For 12 years, I served faithfully on active duty. Every day, I placed the mission first and did everything I could to be a good Soldier and a competent leader. But as began the path toward transition I knew it was time for me to focus on myself and my family and for me that meant thinking about entrepreneurship after the military.
But why become an entrepreneur? Ask this question to a group of 10 entrepreneurs and you very well may get 10 different answers. Of course there are the obvious reasons of being able to control your own future and being able to call your own shots but the truth is, everyone has a different reason why they do it.
When I thought about entrepreneurship, I thought about creating something. I wanted to create something for my family that would allow us to live the life that I saw in movies. A life where vacations mean you can set work aside and actually enjoy being on the beach with your kids. A life where the decisions that you make each and every day truly make a difference. A life that I could be remembered for.
Thinking about entrepreneurship is more than just thinking about the money. The truth is, if you are going to find your why and connect with it, it has to be about something real to you.
Considering a New Path
I had pursued various businesses over the years, so I was familiar with the idea of entrepreneurship. While there was a lot for me to learn, one thing I knew is that I wanted to control my own path and it would be tough to do that working for someone else.
In transition, there were so many things to think about, and it all happened so fast. Every day, thousands of resumes are sent by eager job seekers and every day Human Resources departments evaluate those resumes. Entrepreneurship doesn’t mean that there is anything wrong with pursuing a job. It just means that you know in your heart that a job working for someone else isn’t the end of your path.
I followed my career path and landed a great job doing what I love doing, but I continued to work on my entrepreneurial path gaining knowledge and resources along the way. Even as I progress in my career, I am learning skills that will help me along my entrepreneurial path.
The Perfect Training Program
According to the National Veteran-Owned Business Association, there are over 3 million veteran owned businesses in the United States. Why? Because unlike conventional business owners, veterans are put through one of the world’s most rigorous training programs designed to prepare you for leadership. The military.
As we deal with the challenges associated with the military, many of us don’t realize many entrepreneurs are dealing with similar challenges. Learning to solve problems, mentoring a group of team members to achieve a common goal, and dealing with adversity are all common themes in our military careers and they are things that help us excel as entrepreneurs.
One of my biggest fears when considering entrepreneurship was not being prepared to run my own business. I quickly began to realize that there were so many resources available to veterans that are designed to prepare you for business ownership just like boot camp prepared us for the military.
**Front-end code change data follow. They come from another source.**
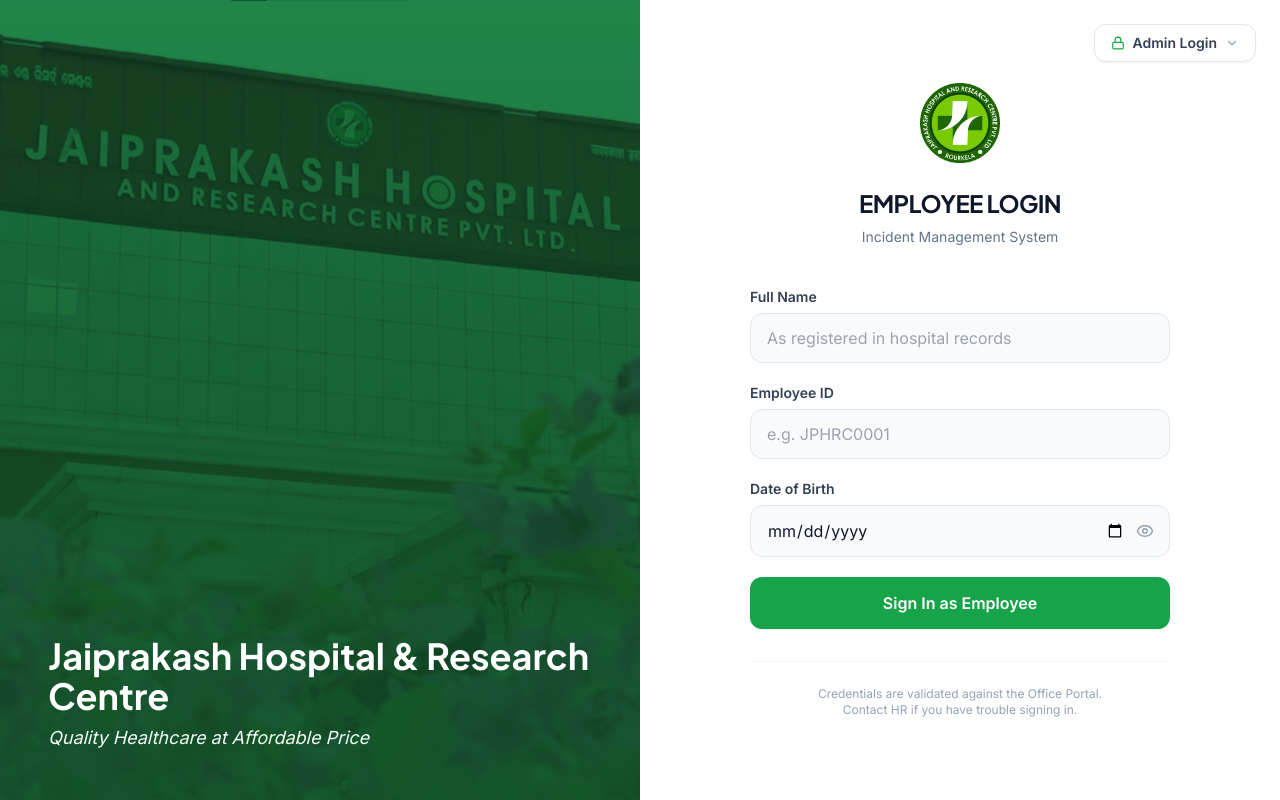
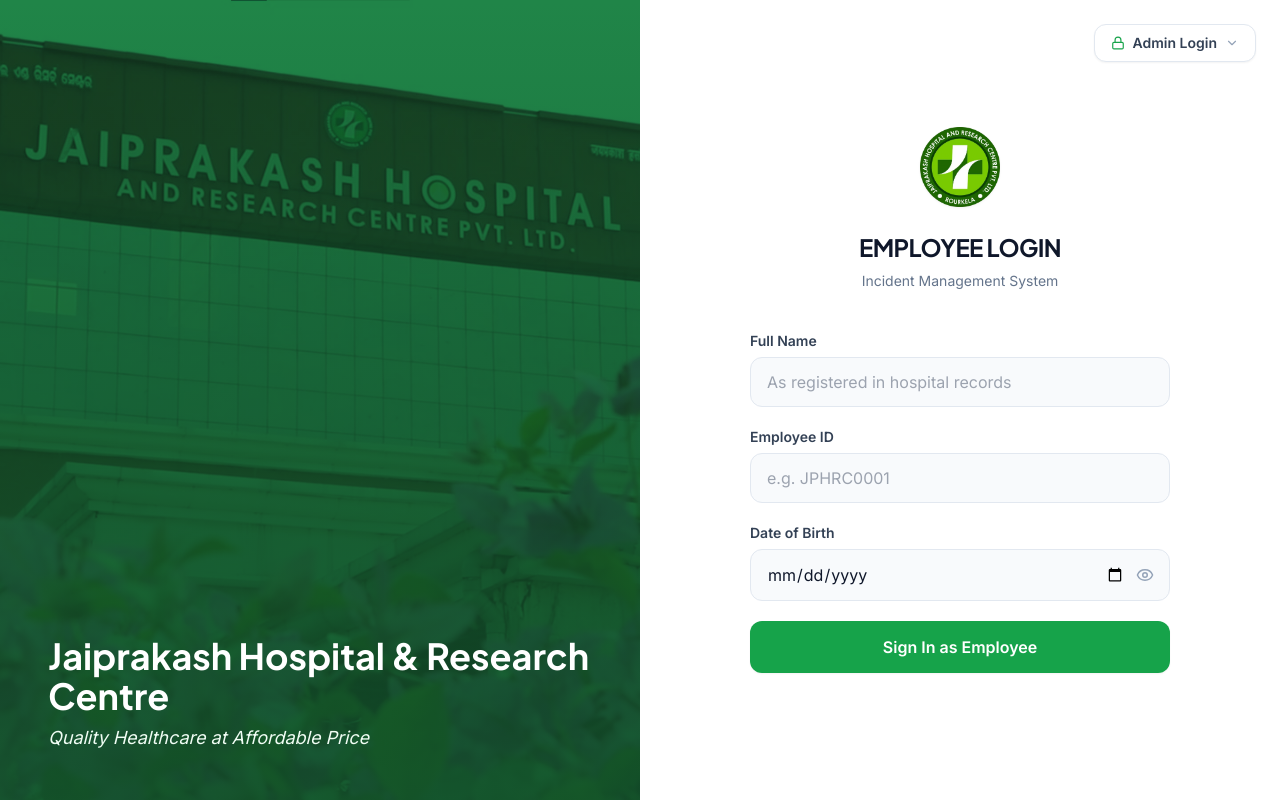
Before and after one commit to hospitalsjaiprakash/jpims, a React (Vite) app: page /login in a window 1280 px wide. Built offline with nearby package versions, Linux system fonts and the light colour scheme.

Commit message:
init:login page some changes

```diff
--- a/src/pages/auth/LoginPage.jsx
+++ b/src/pages/auth/LoginPage.jsx
@@ -183,12 +183,6 @@
                 {loading ? 'Verifying…' : 'Sign In as Employee'}
               </button>
             </form>
-
-            <div className="mt-8 pt-6 border-t border-slate-100 text-center">
-              <p className="text-xs text-slate-400">
-                Credentials are validated against the Office Portal.<br />Contact HR if you have trouble signing in.
-              </p>
-            </div>
           </div>
         </div>
       </div>
```
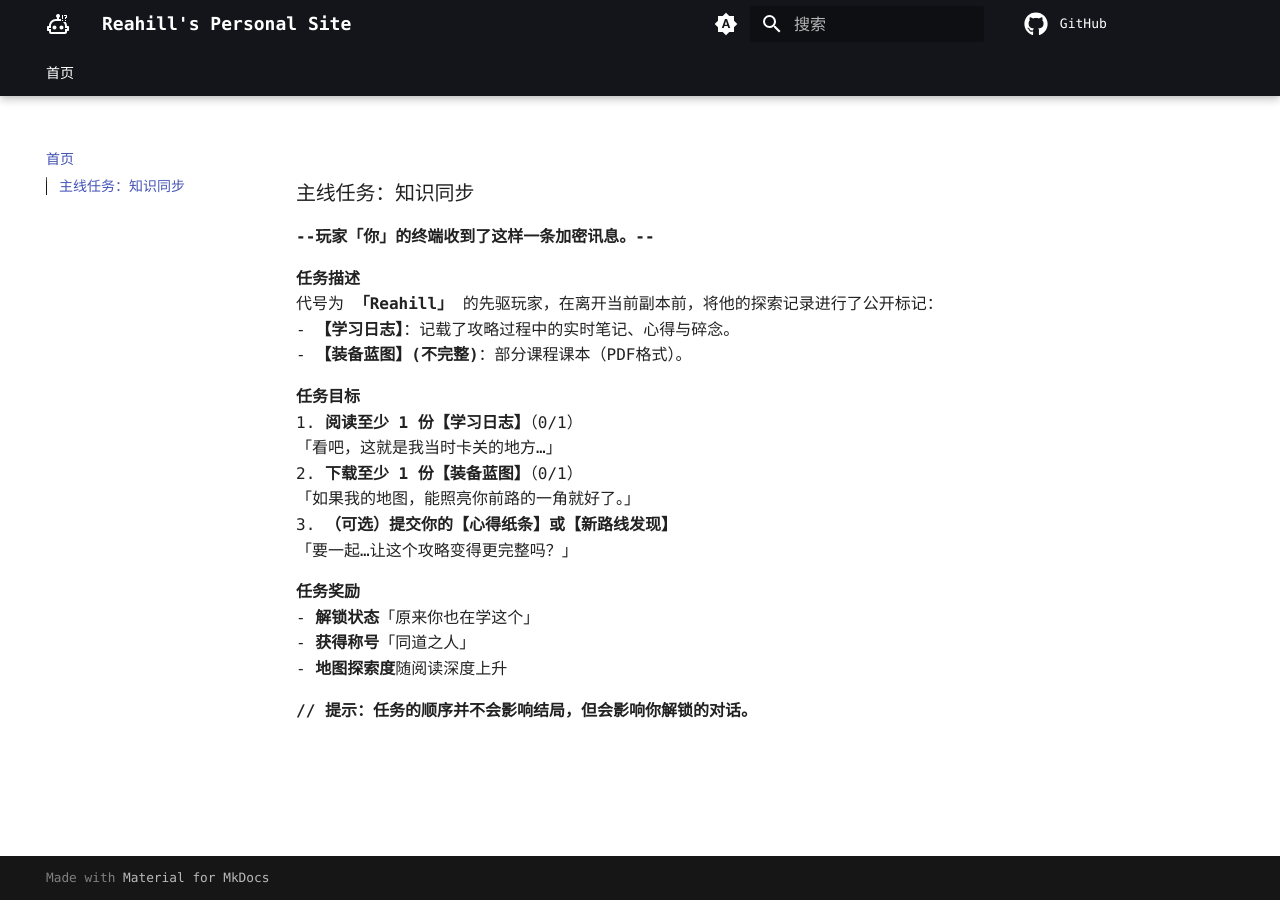
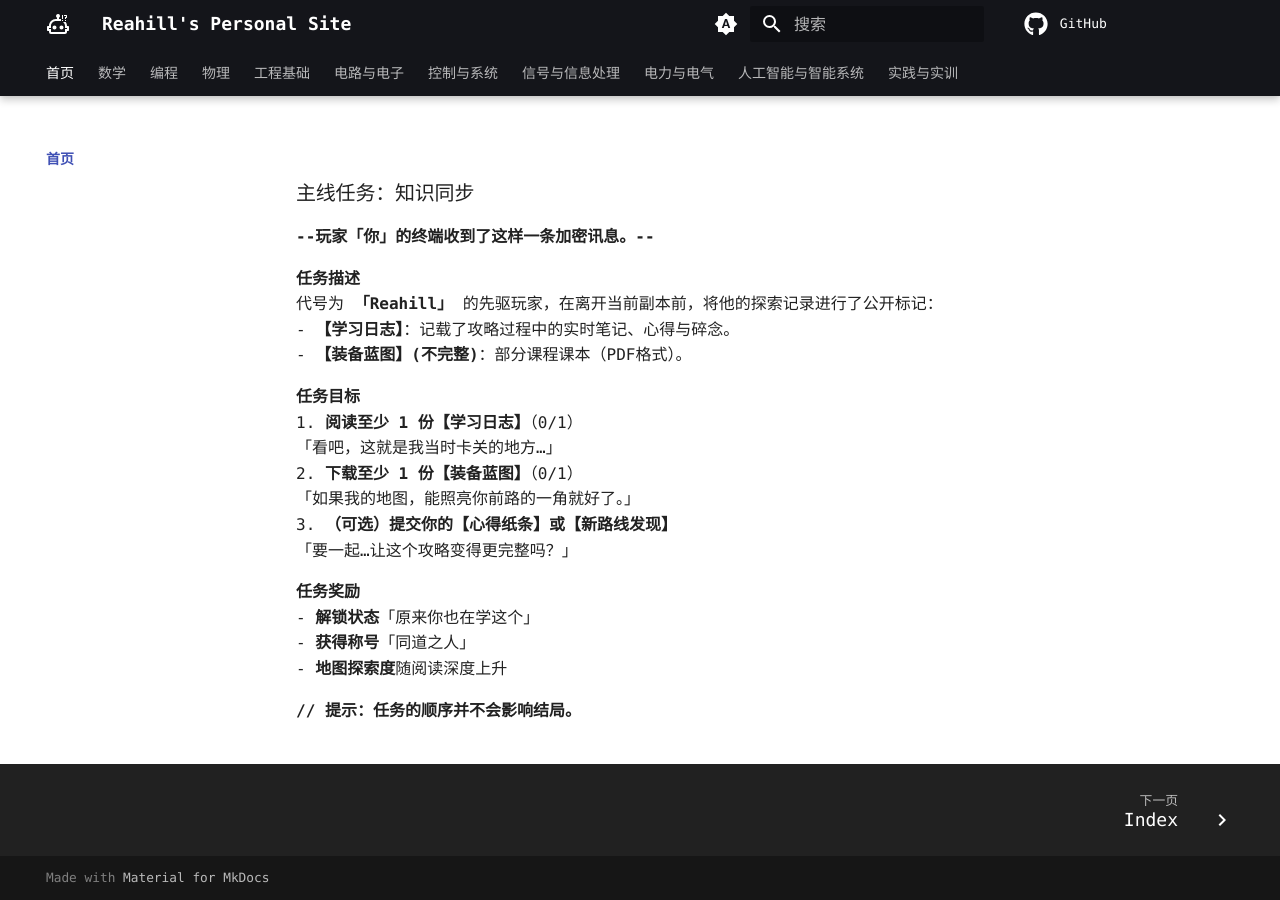
Before and after one commit to Reahill/reahill.github.io, an MkDocs documentation site: the page built from docs/index.md, in a window 1280 px wide. Built offline with MkDocs 1.6.1 and Material for MkDocs 9.7.7, drawn with Linux system fonts in a browser that asks for light colours; some web fonts are replaced; comment, search, counter and statistics services are not loaded; some of the changed lines change nothing that is shown.

Commit message:
更新分类

```diff
--- a/docs/index.md
+++ b/docs/index.md
@@ -20,4 +20,4 @@
 - **获得称号**「同道之人」
 - **地图探索度**随阅读深度上升
 
-**// 提示：任务的顺序并不会影响结局，但会影响你解锁的对话。**
+**// 提示：任务的顺序并不会影响结局。**
--- a/mkdocs.yml
+++ b/mkdocs.yml
@@ -84,6 +84,23 @@ plugins:
   - blog
 
 nav:
-  - 首页: index.md
+  - 首页:
+    - index.md
+  - 数学:
+    - math/index.md
+    - 线性代数: math/linear_algebra/linear_algebra.md
+    - 微积分（甲）Ⅰ: math/calculus_1/calculus_1.md
+    - 微积分（甲）Ⅱ: math/calculus_2/calculus_2.md
+  - 编程:
+    - programming/index.md
+    - C程序基础与设计: programming/C_language/C_language.md
+  - 物理: physics/index.md
+  - 工程基础: engineering_basics/index.md
+  - 电路与电子: circuits_and_electronics/index.md
+  - 控制与系统: control_and_systems/index.md
+  - 信号与信息处理: signal_and_information_processing/index.md
+  - 电力与电气: power_and_electrical/index.md
+  - 人工智能与智能系统: ai_and_intelligent_systems/index.md
+  - 实践与实训: practice_and_training/index.md
 
 docs_dir: docs
```
Also changed, not shown: docs/ai_and_intelligent_systems/index.md (added), docs/circuits_and_electronics/index.md (added), docs/control_and_systems/index.md (added), docs/engineering_basics/index.md (added), docs/math/calculus_1/calculus_1.md (added), docs/math/calculus_2/calculus_2.md (added), docs/math/index.md (added), docs/math/linear_algebra/linear_algebra.md (added), docs/physics/index.md (added), docs/power_and_electrical/index.md (added), docs/practice_and_training/index.md (added), docs/programming/C_language/C_language.md (added), docs/programming/index.md (added), docs/signal_and_information_processing/index.md (added).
Programs like Patriot Boot Camp, are designed to give us the tools that we need to be successful Veteran business owners as well as connect with other Veterans with similar goals. One of the greatest things that I have discovered in my entrepreneurial journey are the other veterans and their individual stories. They are stories that need to be told and they are being told by the brave men and women with an idea that they believe needs to be shared.
Entrepreneurship is not an easy decision to make and not an easy path to take. At times it feels like climbing a mountain. Other times it feels like racing down the other side with your hands in the air and your feet off the pedals.
For those who dare to consider it, it is one of the most rewarding career paths to wander down. So, for that reason, I will continue to wander down this path looking for my dreams.
Jamaal Wheaton is a recently transitioned Army Veteran with over 12 years of Active Duty service. He is the Founder and Owner of the Wheaton Group, a Public Relations firm that specializes in being a voice for Veteran and Military related issues. Jamaal currently works as a Government Contractor for the Federal Government and shares his personal experience of transition with the hopes of helping others navigate the through their own transition.
Looking for some more great entrepreneurial tips? Check out “5 Proven Steps to Starting Your Veteran-Owned Business”